═══ Data to use

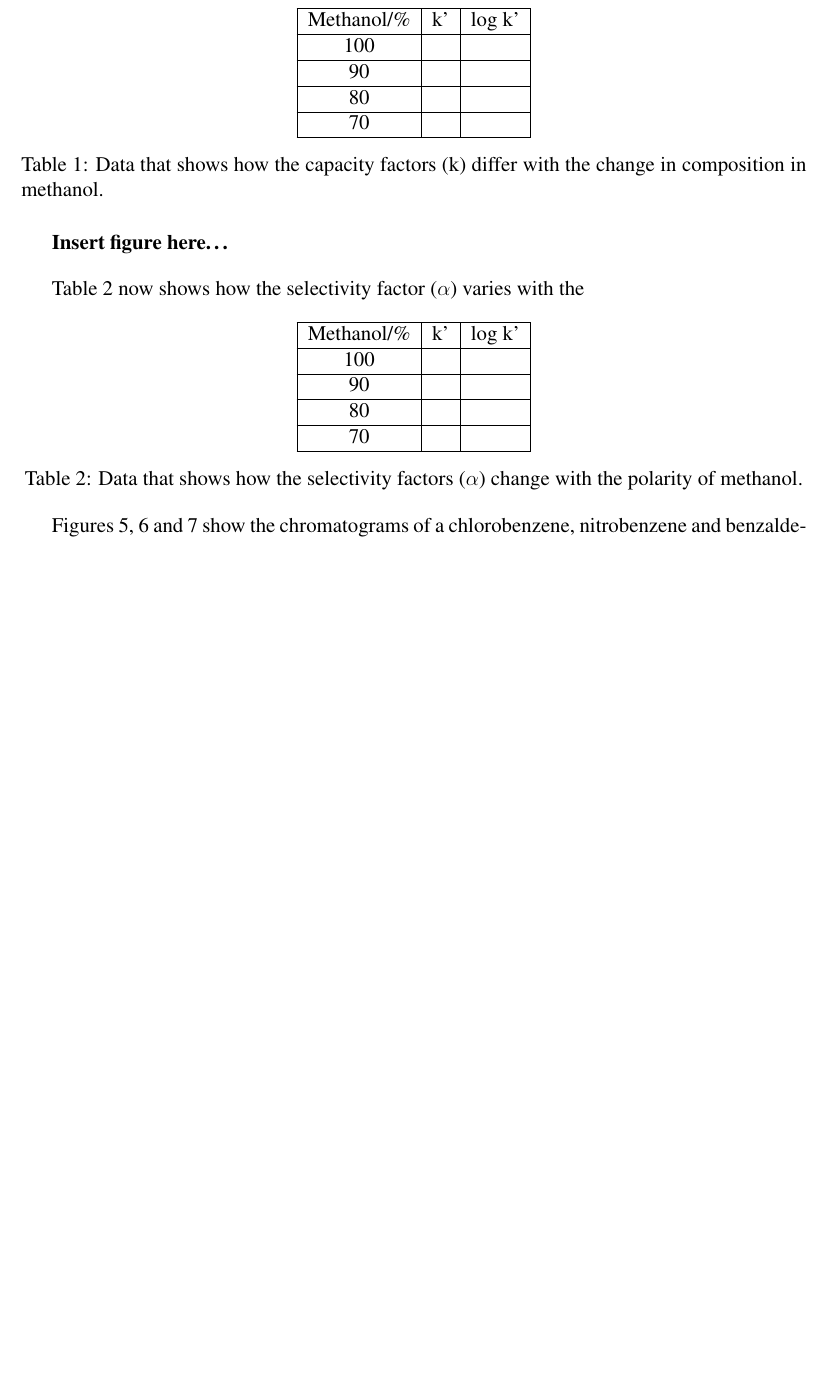
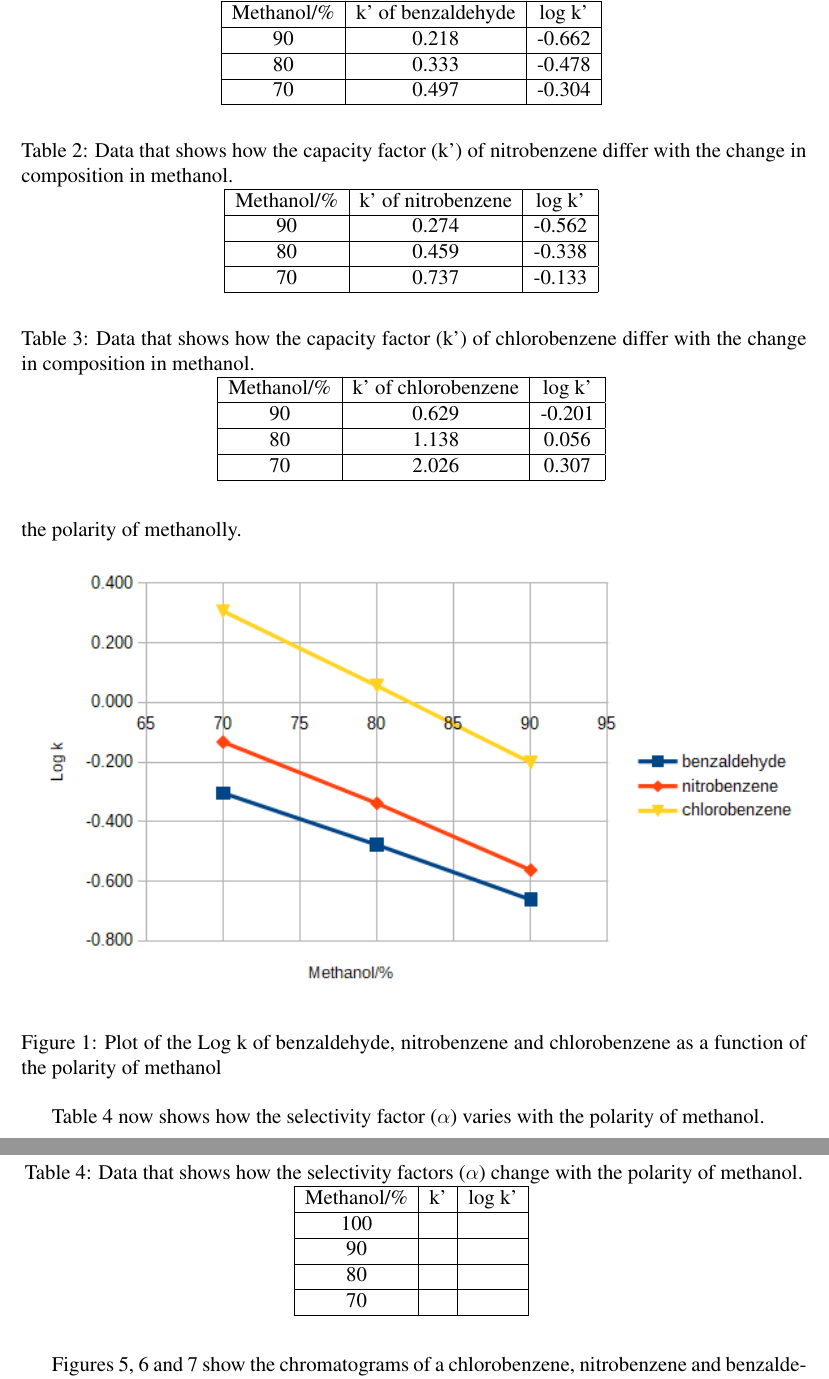
Before and after one commit to robbyrenz/analytical-separations, a LaTeX paper (labs/hplc-dad/hplc.tex): part of page 4 of 6 before the commit and two parts of pages 4 and 5 of 7 after it, the two joined at a grey line, cut so that both start at the same text, the shorter picture padded with empty space. The pictures show the PDF file labs/hplc-dad/hplc.pdf that the author committed with the source.

Commit message:
add 3 tables about capacity factors, images, .ods file, and fig of capacity factors

```diff
--- a/labs/hplc-dad/hplc.tex
+++ b/labs/hplc-dad/hplc.tex
@@ -87,3 +89,51 @@ As stated earlier, in the first week of the experiment, the compositions of the
 
 \begin{table}[h!]
 	\centering
+	\caption{Data that shows how the capacity factor (k') of benzaldehyde differ with the change in composition in methanol.}
+	\begin{tabular}{|c|c|c|}
+		\hline
+		Methanol/\% & k' of benzaldehyde & log k' \\
+		\hline
+		90 & 0.218 & -0.662 \\
+		\hline
+		80 & 0.333 & -0.478 \\
+		\hline
+		70 & 0.497 & -0.304 \\
+		\hline
+	\end{tabular}
+	\label{tab-cf-benzaldehyde}
+\end{table}
+
+\begin{table}[h!]
+	\centering
+	\caption{Data that shows how the capacity factor (k') of nitrobenzene differ with the change in composition in methanol.}
+	\begin{tabular}{|c|c|c|}
+		\hline
+		Methanol/\% & k' of nitrobenzene & log k' \\
+		\hline
+		90 & 0.274 & -0.562 \\
+		\hline
+		80 & 0.459 & -0.338 \\
+		\hline
+		70 & 0.737 & -0.133 \\
+		\hline
+	\end{tabular}
+	\label{tab-cf-nitrobenzene}
+\end{table}
+
+\begin{table}[h!]
+	\centering
+	\caption{Data that shows how the capacity factor (k') of chlorobenzene differ with the change in composition in methanol.}
+	\begin{tabular}{|c|c|c|}
+		\hline
+		Methanol/\% & k' of chlorobenzene & log k' \\
+		\hline
+		90 & 0.629 & -0.201 \\
+		\hline
+		80 & 1.138 & 0.056 \\
+		\hline
+		70 & 2.026 & 0.307 \\
+		\hline
+	\end{tabular}
+	\label{tab-cf-chlorobenzene}
+\end{table}
@@ -109 +167,0 @@ In addition, figure \ref{fig-capacity-factors} illustrates the log of the capaci
-\textbf{Insert figure here\dots}
```
Also changed, not shown: labs/hplc-dad/hplc.pdf, labs/hplc-dad/images/fig-capacity-2.png (added), labs/hplc-dad/images/fig-capacity.svg (added), labs/hplc-dad/hplc.tex (59 more changed lines), 1 other file.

══════

Word-for-word repeat, images excluded: return all the data.

Solution for this problem:
Before and after one commit to robbyrenz/analytical-separations, a LaTeX paper (labs/hplc-dad/hplc.tex): part of page 4 of 6 before the commit and two parts of pages 4 and 5 of 7 after it, the two joined at a grey line, cut so that both start at the same text, the shorter picture padded with empty space. The pictures show the PDF file labs/hplc-dad/hplc.pdf that the author committed with the source.

Commit message:
add 3 tables about capacity factors, images, .ods file, and fig of capacity factors

```diff
--- a/labs/hplc-dad/hplc.tex
+++ b/labs/hplc-dad/hplc.tex
@@ -87,3 +89,51 @@ As stated earlier, in the first week of the experiment, the compositions of the
 
 \begin{table}[h!]
 	\centering
+	\caption{Data that shows how the capacity factor (k') of benzaldehyde differ with the change in composition in methanol.}
+	\begin{tabular}{|c|c|c|}
+		\hline
+		Methanol/\% & k' of benzaldehyde & log k' \\
+		\hline
+		90 & 0.218 & -0.662 \\
+		\hline
+		80 & 0.333 & -0.478 \\
+		\hline
+		70 & 0.497 & -0.304 \\
+		\hline
+	\end{tabular}
+	\label{tab-cf-benzaldehyde}
+\end{table}
+
+\begin{table}[h!]
+	\centering
+	\caption{Data that shows how the capacity factor (k') of nitrobenzene differ with the change in composition in methanol.}
+	\begin{tabular}{|c|c|c|}
+		\hline
+		Methanol/\% & k' of nitrobenzene & log k' \\
+		\hline
+		90 & 0.274 & -0.562 \\
+		\hline
+		80 & 0.459 & -0.338 \\
+		\hline
+		70 & 0.737 & -0.133 \\
+		\hline
+	\end{tabular}
+	\label{tab-cf-nitrobenzene}
+\end{table}
+
+\begin{table}[h!]
+	\centering
+	\caption{Data that shows how the capacity factor (k') of chlorobenzene differ with the change in composition in methanol.}
+	\begin{tabular}{|c|c|c|}
+		\hline
+		Methanol/\% & k' of chlorobenzene & log k' \\
+		\hline
+		90 & 0.629 & -0.201 \\
+		\hline
+		80 & 1.138 & 0.056 \\
+		\hline
+		70 & 2.026 & 0.307 \\
+		\hline
+	\end{tabular}
+	\label{tab-cf-chlorobenzene}
+\end{table}
@@ -109 +167,0 @@ In addition, figure \ref{fig-capacity-factors} illustrates the log of the capaci
-\textbf{Insert figure here\dots}
```
Also changed, not shown: labs/hplc-dad/hplc.pdf, labs/hplc-dad/images/fig-capacity-2.png (added), labs/hplc-dad/images/fig-capacity.svg (added), labs/hplc-dad/hplc.tex (59 more changed lines), 1 other file.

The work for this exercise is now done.